Top of Input data

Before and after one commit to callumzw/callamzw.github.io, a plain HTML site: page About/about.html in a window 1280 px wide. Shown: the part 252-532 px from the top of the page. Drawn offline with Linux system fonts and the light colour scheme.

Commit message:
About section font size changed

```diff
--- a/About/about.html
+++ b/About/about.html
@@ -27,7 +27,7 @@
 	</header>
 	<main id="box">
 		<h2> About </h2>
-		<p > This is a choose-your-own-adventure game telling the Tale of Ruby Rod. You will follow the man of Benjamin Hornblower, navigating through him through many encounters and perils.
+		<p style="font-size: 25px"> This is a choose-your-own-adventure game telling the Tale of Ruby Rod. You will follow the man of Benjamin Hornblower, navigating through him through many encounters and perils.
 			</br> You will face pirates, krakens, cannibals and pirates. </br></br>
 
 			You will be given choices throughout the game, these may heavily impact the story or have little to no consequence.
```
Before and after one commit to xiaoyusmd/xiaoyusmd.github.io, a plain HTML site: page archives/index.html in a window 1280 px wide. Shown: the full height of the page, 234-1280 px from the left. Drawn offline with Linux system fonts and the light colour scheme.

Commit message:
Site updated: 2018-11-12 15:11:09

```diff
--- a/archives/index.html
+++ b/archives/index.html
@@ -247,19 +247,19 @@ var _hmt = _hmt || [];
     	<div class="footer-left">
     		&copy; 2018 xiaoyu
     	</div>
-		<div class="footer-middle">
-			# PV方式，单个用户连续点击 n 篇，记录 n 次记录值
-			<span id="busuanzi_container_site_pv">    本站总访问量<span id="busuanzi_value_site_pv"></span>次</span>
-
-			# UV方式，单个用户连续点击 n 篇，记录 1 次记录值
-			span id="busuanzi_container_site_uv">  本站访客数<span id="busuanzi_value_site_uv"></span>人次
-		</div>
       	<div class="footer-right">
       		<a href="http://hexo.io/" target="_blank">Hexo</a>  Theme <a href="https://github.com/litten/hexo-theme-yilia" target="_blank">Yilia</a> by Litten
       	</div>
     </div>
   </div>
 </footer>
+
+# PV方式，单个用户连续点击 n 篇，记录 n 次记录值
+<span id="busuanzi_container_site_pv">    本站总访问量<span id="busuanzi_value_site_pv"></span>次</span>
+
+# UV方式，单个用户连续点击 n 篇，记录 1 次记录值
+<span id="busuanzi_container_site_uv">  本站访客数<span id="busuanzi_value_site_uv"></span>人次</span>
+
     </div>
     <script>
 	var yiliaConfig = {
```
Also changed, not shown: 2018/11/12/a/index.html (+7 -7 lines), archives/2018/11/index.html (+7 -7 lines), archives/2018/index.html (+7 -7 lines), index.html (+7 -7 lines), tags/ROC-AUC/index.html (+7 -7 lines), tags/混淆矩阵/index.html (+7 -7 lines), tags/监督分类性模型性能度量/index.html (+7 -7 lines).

Bottom of Input data

Please retype all of the data above exactly as written.

Before and after one commit to callumzw/callamzw.github.io, a plain HTML site: page About/about.html in a window 1280 px wide. Shown: the part 252-532 px from the top of the page. Drawn offline with Linux system fonts and the light colour scheme.

Commit message:
About section font size changed

```diff
--- a/About/about.html
+++ b/About/about.html
@@ -27,7 +27,7 @@
 	</header>
 	<main id="box">
 		<h2> About </h2>
-		<p > This is a choose-your-own-adventure game telling the Tale of Ruby Rod. You will follow the man of Benjamin Hornblower, navigating through him through many encounters and perils.
+		<p style="font-size: 25px"> This is a choose-your-own-adventure game telling the Tale of Ruby Rod. You will follow the man of Benjamin Hornblower, navigating through him through many encounters and perils.
 			</br> You will face pirates, krakens, cannibals and pirates. </br></br>
 
 			You will be given choices throughout the game, these may heavily impact the story or have little to no consequence.
```
Before and after one commit to xiaoyusmd/xiaoyusmd.github.io, a plain HTML site: page archives/index.html in a window 1280 px wide. Shown: the full height of the page, 234-1280 px from the left. Drawn offline with Linux system fonts and the light colour scheme.

Commit message:
Site updated: 2018-11-12 15:11:09

```diff
--- a/archives/index.html
+++ b/archives/index.html
@@ -247,19 +247,19 @@ var _hmt = _hmt || [];
     	<div class="footer-left">
     		&copy; 2018 xiaoyu
     	</div>
-		<div class="footer-middle">
-			# PV方式，单个用户连续点击 n 篇，记录 n 次记录值
-			<span id="busuanzi_container_site_pv">    本站总访问量<span id="busuanzi_value_site_pv"></span>次</span>
-
-			# UV方式，单个用户连续点击 n 篇，记录 1 次记录值
-			span id="busuanzi_container_site_uv">  本站访客数<span id="busuanzi_value_site_uv"></span>人次
-		</div>
       	<div class="footer-right">
       		<a href="http://hexo.io/" target="_blank">Hexo</a>  Theme <a href="https://github.com/litten/hexo-theme-yilia" target="_blank">Yilia</a> by Litten
       	</div>
     </div>
   </div>
 </footer>
+
+# PV方式，单个用户连续点击 n 篇，记录 n 次记录值
+<span id="busuanzi_container_site_pv">    本站总访问量<span id="busuanzi_value_site_pv"></span>次</span>
+
+# UV方式，单个用户连续点击 n 篇，记录 1 次记录值
+<span id="busuanzi_container_site_uv">  本站访客数<span id="busuanzi_value_site_uv"></span>人次</span>
+
     </div>
     <script>
 	var yiliaConfig = {
```
Also changed, not shown: 2018/11/12/a/index.html (+7 -7 lines), archives/2018/11/index.html (+7 -7 lines), archives/2018/index.html (+7 -7 lines), index.html (+7 -7 lines), tags/ROC-AUC/index.html (+7 -7 lines), tags/混淆矩阵/index.html (+7 -7 lines), tags/监督分类性模型性能度量/index.html (+7 -7 lines).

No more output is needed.